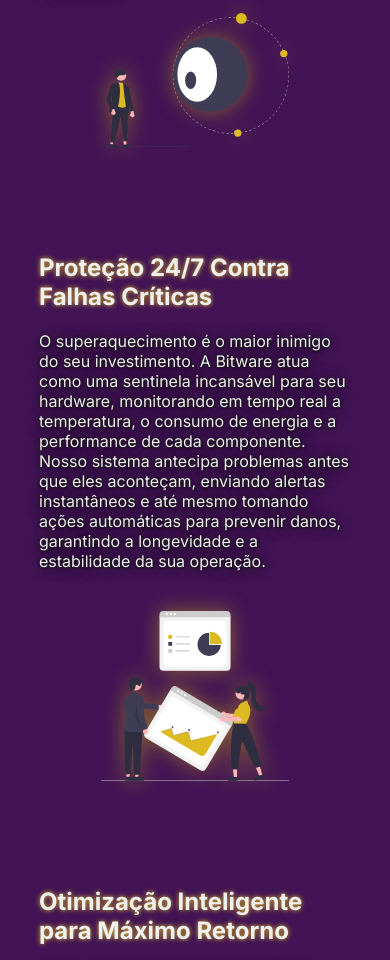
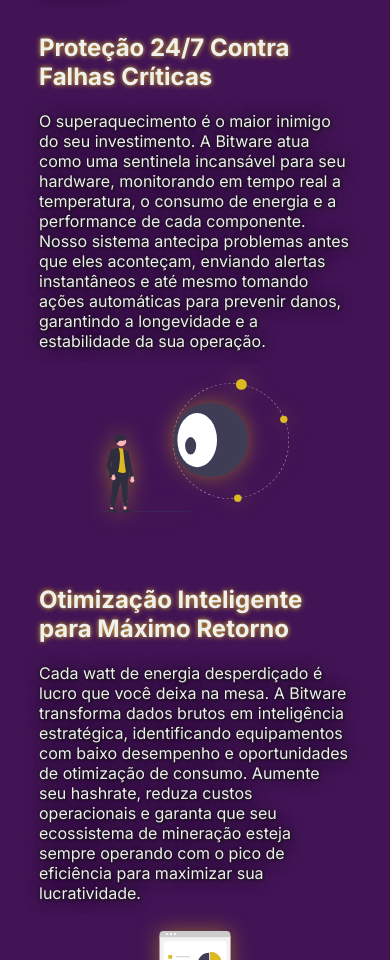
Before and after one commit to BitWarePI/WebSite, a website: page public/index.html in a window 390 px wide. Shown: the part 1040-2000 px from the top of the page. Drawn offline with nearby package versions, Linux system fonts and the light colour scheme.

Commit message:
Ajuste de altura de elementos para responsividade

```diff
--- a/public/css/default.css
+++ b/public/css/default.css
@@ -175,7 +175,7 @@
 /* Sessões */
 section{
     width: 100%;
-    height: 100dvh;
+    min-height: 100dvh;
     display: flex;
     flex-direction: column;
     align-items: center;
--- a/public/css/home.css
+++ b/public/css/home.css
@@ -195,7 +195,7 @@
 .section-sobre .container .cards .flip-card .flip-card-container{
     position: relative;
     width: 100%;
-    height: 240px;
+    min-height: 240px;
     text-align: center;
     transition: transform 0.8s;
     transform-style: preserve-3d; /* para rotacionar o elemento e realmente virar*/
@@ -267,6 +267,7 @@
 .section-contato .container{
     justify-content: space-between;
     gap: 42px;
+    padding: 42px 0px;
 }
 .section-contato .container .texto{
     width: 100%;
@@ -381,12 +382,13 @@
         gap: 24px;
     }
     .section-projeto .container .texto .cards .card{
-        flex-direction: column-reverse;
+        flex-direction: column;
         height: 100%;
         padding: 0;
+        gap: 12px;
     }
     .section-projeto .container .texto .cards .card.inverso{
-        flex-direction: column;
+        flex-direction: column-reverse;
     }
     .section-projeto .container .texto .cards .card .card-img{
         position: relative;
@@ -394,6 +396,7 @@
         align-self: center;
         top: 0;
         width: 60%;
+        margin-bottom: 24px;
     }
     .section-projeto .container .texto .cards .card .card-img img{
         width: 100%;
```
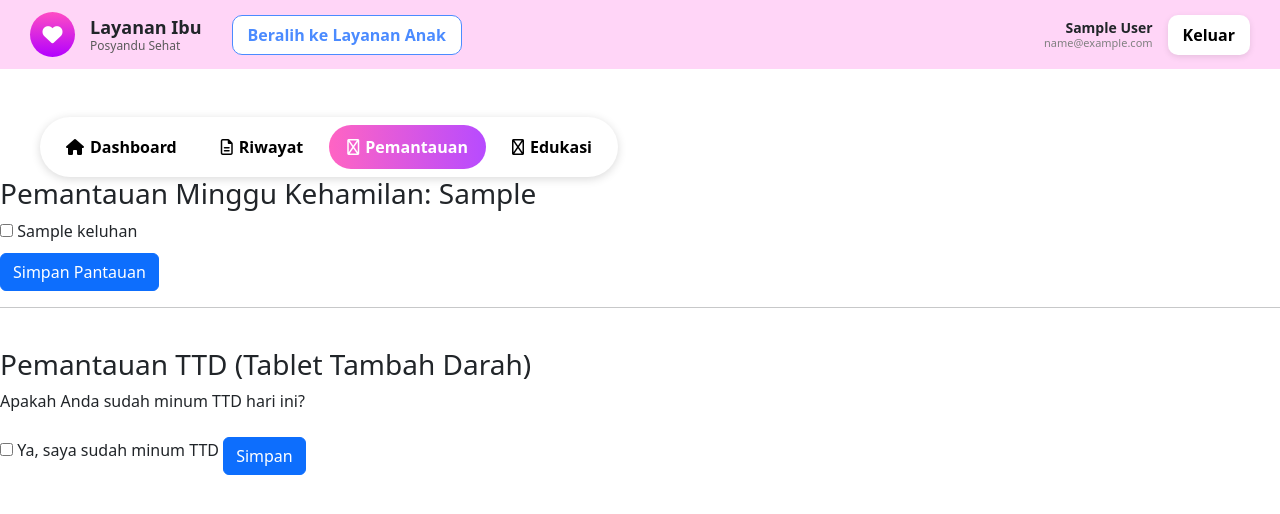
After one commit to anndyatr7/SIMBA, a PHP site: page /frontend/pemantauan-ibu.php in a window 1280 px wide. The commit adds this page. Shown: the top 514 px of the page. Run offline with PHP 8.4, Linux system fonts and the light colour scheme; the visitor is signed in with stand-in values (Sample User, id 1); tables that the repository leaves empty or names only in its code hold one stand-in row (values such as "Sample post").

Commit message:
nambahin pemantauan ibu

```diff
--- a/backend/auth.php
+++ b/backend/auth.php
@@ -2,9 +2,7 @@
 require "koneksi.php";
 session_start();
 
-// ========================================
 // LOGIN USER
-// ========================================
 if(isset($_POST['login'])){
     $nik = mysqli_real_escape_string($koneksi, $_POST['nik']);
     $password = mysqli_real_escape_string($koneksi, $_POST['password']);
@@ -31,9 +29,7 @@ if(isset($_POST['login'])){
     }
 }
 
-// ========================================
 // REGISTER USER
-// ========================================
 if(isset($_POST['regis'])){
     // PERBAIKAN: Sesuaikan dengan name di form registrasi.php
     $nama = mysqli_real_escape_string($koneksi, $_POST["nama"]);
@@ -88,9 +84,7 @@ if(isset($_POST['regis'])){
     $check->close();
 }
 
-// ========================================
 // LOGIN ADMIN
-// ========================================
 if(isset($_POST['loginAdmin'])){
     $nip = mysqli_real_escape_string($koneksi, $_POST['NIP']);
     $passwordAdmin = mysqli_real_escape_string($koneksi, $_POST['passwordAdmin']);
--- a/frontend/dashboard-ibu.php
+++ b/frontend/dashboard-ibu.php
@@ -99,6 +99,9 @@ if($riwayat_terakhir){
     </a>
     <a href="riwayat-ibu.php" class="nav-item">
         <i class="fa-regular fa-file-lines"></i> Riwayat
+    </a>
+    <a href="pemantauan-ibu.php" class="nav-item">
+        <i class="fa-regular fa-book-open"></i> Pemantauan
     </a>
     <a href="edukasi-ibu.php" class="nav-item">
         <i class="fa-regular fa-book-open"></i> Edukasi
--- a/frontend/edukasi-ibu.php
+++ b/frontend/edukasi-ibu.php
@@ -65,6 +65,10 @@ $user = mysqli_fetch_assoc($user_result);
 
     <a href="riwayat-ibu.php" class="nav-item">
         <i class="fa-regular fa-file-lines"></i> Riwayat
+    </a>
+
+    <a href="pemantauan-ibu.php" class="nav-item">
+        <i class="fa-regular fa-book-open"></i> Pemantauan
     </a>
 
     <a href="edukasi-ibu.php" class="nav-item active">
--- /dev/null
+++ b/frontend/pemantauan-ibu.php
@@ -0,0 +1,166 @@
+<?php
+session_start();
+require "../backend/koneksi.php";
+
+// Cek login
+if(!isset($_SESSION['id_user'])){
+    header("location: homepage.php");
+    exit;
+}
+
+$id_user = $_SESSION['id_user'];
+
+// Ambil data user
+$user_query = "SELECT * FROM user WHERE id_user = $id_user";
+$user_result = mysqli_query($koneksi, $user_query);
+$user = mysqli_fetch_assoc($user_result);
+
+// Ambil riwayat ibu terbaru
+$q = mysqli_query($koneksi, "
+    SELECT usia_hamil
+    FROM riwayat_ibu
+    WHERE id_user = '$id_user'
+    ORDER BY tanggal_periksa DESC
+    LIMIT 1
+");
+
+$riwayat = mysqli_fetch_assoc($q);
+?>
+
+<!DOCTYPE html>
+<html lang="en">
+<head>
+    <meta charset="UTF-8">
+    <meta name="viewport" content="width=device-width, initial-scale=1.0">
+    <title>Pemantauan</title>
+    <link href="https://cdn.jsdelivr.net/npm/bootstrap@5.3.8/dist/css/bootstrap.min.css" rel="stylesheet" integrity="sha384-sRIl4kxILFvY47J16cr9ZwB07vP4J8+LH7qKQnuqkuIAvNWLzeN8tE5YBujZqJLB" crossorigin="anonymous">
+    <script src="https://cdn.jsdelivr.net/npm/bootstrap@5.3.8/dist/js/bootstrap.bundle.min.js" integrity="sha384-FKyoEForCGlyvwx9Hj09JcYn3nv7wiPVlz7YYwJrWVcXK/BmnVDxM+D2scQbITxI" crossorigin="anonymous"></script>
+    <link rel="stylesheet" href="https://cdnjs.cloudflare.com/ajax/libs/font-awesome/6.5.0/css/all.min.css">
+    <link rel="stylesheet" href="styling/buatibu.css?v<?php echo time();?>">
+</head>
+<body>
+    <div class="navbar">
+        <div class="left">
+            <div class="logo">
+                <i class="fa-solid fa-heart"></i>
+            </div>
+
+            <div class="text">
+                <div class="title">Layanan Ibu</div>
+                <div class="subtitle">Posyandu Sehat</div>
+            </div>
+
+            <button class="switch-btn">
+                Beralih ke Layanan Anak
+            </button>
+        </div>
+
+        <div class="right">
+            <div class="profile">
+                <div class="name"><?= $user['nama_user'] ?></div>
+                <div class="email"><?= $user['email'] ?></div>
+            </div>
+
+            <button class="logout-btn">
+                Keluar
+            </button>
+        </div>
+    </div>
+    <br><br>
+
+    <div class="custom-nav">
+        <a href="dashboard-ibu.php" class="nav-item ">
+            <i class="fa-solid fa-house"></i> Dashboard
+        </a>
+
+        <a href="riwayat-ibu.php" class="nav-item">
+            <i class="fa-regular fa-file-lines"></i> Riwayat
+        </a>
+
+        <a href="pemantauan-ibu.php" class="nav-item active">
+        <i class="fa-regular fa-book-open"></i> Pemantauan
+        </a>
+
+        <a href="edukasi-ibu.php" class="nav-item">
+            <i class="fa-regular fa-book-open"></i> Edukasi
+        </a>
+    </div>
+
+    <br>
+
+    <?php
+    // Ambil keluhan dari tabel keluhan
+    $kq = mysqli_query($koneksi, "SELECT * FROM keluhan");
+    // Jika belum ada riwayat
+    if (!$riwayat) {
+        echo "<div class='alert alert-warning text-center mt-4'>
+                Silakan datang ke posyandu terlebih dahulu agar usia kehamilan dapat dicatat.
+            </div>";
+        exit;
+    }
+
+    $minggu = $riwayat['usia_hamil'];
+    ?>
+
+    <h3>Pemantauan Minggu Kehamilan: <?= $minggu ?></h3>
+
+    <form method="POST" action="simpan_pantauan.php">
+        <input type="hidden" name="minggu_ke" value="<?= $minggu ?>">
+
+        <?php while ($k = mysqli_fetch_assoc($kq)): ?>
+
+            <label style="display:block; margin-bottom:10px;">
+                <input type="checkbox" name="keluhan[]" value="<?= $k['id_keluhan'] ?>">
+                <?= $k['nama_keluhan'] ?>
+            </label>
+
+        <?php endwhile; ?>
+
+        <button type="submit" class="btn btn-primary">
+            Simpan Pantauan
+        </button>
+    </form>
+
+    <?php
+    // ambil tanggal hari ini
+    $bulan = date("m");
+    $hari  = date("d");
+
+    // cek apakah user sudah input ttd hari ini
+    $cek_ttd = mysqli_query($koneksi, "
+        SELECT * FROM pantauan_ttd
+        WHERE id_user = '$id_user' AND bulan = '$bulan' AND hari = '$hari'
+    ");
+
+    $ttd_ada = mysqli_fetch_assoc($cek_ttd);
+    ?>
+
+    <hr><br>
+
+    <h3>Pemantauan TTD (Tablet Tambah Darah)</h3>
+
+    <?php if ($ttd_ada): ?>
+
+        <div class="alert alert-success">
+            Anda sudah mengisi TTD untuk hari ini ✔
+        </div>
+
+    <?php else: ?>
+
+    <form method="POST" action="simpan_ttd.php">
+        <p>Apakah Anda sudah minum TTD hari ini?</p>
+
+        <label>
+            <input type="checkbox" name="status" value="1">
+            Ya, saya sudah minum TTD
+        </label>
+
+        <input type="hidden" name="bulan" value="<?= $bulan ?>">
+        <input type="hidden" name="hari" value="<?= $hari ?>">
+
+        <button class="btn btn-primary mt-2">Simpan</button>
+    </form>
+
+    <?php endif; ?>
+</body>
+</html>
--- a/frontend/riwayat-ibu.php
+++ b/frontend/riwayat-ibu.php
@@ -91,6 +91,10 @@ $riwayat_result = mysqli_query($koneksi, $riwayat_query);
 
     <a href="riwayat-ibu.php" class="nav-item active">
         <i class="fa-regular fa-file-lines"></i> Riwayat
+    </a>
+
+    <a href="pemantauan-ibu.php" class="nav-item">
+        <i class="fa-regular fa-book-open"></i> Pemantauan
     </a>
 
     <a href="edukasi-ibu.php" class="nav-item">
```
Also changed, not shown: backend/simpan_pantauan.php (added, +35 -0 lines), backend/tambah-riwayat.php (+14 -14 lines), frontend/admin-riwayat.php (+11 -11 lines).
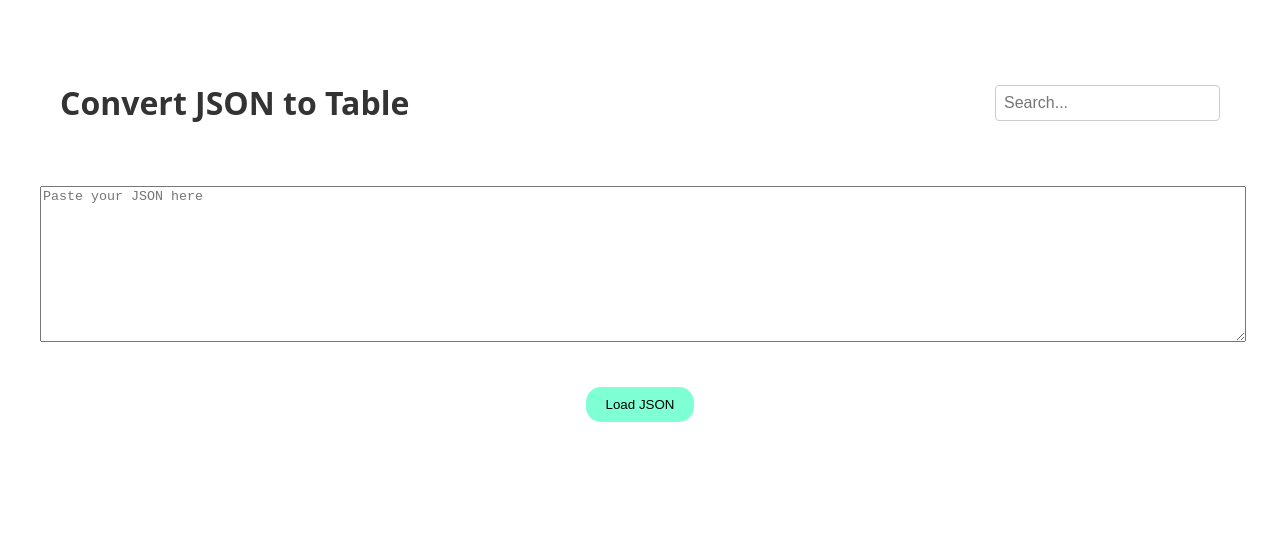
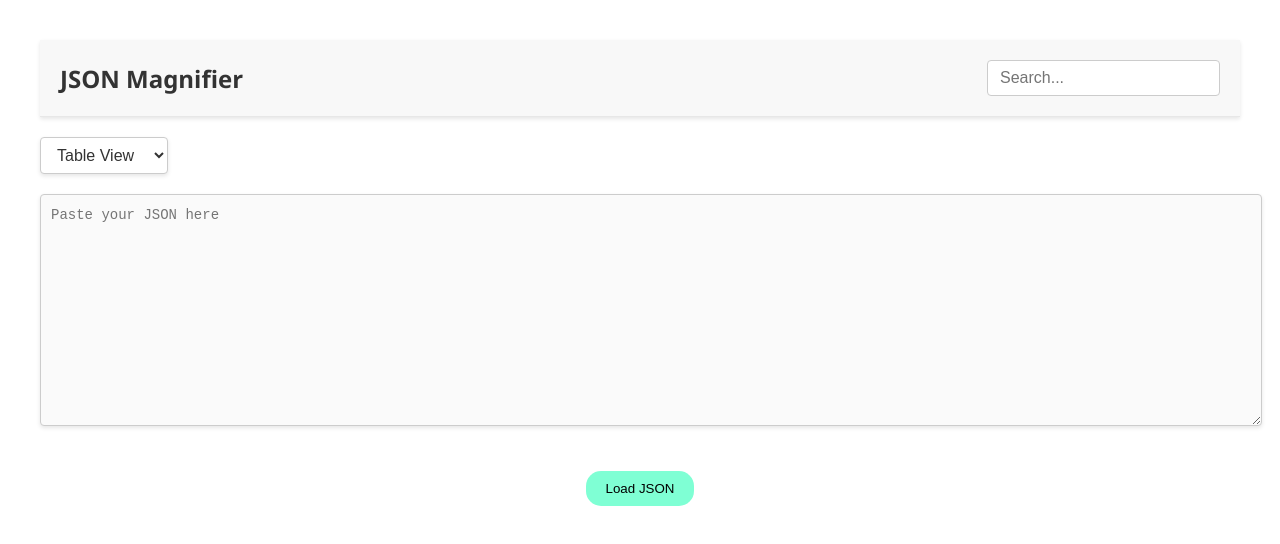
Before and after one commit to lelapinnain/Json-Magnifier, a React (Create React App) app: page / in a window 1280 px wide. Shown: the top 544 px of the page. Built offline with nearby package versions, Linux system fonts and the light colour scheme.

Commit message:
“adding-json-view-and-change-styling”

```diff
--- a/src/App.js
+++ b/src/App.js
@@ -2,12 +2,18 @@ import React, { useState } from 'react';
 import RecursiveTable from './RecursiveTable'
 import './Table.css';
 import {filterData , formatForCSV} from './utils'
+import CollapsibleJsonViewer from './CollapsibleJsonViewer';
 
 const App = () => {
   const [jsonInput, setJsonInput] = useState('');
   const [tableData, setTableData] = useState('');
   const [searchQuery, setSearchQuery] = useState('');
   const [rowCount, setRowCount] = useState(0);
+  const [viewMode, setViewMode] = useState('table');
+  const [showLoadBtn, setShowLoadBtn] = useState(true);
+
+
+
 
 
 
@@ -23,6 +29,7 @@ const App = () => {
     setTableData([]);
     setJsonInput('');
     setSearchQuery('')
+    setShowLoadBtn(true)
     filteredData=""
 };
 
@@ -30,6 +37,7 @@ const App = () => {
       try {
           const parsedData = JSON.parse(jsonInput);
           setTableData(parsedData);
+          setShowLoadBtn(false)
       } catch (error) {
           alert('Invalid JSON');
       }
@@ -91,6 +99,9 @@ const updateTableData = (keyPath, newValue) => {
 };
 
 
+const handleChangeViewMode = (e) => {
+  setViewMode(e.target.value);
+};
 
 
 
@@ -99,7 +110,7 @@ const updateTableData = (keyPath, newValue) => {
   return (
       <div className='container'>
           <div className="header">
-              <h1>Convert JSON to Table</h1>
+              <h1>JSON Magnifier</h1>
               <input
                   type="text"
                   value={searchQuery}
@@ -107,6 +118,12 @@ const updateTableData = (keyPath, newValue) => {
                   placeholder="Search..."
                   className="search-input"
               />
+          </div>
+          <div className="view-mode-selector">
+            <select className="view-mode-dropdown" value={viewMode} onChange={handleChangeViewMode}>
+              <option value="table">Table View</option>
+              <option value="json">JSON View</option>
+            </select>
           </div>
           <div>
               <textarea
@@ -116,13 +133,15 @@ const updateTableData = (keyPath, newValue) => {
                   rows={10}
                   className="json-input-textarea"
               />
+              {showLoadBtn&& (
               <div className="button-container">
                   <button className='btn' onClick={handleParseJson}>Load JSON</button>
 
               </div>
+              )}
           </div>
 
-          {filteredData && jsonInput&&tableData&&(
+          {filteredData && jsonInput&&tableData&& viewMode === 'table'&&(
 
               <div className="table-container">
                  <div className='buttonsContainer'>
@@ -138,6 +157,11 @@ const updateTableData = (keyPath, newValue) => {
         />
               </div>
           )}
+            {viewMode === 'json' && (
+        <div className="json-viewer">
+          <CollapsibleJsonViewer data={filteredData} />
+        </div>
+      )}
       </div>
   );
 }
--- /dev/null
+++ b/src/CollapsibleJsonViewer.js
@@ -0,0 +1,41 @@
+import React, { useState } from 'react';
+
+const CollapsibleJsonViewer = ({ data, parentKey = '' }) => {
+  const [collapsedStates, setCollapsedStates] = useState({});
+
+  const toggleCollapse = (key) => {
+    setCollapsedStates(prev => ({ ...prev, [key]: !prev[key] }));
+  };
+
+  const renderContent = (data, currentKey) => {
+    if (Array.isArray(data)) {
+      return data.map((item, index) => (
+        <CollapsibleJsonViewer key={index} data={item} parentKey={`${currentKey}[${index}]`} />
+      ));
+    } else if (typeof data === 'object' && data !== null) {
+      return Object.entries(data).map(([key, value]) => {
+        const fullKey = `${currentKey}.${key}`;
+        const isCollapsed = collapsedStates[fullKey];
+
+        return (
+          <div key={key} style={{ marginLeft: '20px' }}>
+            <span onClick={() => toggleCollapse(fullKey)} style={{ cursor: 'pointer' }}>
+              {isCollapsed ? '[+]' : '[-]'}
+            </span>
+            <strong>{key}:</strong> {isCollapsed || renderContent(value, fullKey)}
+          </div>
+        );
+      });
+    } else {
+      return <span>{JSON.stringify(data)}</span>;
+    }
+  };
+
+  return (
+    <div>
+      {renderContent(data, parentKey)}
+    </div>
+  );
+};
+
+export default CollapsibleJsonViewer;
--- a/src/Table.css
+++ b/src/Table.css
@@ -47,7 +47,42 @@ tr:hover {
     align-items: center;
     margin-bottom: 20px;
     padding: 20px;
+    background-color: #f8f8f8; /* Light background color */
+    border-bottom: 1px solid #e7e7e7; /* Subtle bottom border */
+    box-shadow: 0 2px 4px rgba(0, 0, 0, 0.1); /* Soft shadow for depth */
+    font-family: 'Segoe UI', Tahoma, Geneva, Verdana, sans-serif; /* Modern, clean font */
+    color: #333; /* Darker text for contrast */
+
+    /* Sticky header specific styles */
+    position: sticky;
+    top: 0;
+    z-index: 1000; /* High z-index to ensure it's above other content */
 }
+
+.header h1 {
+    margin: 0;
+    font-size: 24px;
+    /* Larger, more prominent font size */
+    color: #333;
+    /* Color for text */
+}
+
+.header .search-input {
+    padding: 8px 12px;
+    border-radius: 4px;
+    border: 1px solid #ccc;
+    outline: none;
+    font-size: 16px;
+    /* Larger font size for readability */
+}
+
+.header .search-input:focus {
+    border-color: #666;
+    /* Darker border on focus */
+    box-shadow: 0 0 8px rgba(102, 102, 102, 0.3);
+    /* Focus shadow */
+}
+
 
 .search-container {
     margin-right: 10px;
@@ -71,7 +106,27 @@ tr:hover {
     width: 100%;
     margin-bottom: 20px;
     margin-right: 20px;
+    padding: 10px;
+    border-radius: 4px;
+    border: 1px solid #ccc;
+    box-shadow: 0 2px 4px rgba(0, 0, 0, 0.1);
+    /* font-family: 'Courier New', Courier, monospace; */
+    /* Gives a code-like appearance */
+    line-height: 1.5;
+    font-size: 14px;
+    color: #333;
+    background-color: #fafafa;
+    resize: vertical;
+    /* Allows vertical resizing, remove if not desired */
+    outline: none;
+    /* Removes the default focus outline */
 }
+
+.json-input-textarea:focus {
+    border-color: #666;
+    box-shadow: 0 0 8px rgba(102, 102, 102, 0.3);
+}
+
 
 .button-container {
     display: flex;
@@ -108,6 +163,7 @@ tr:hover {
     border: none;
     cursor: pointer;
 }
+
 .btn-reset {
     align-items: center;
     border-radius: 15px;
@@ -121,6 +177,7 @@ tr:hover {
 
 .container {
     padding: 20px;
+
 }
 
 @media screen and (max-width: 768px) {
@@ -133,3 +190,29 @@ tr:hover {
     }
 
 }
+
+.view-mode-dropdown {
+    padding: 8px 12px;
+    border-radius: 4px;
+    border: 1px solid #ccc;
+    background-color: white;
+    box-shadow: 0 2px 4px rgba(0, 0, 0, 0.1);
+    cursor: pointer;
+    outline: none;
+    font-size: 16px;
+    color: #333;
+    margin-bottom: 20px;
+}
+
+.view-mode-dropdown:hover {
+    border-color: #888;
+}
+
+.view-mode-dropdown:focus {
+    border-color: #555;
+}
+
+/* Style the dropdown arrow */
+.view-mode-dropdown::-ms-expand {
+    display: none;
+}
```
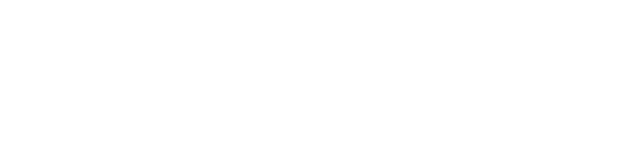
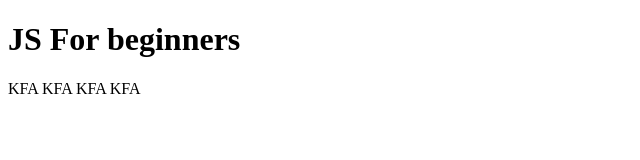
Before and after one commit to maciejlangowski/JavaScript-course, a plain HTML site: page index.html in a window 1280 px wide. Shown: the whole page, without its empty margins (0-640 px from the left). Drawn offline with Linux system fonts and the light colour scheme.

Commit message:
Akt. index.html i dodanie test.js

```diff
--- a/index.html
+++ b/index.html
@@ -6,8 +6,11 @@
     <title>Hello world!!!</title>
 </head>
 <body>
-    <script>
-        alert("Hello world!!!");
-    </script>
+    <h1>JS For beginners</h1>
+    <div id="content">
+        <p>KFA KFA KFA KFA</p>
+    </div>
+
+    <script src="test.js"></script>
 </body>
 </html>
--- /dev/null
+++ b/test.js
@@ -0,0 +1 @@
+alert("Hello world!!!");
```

________________________

● WHAT YOU HAVE TO DO
Lines with "className": find them in the data and copy each one.

● FINISHED TASK
       <div className='container'>
           <div className="header">
                   className="search-input"
+          <div className="view-mode-selector">
+            <select className="view-mode-dropdown" value={viewMode} onChange={handleChangeViewMode}>
                   className="json-input-textarea"
               <div className="button-container">
                   <button className='btn' onClick={handleParseJson}>Load JSON</button>
               <div className="table-container">
                  <div className='buttonsContainer'>
+        <div className="json-viewer">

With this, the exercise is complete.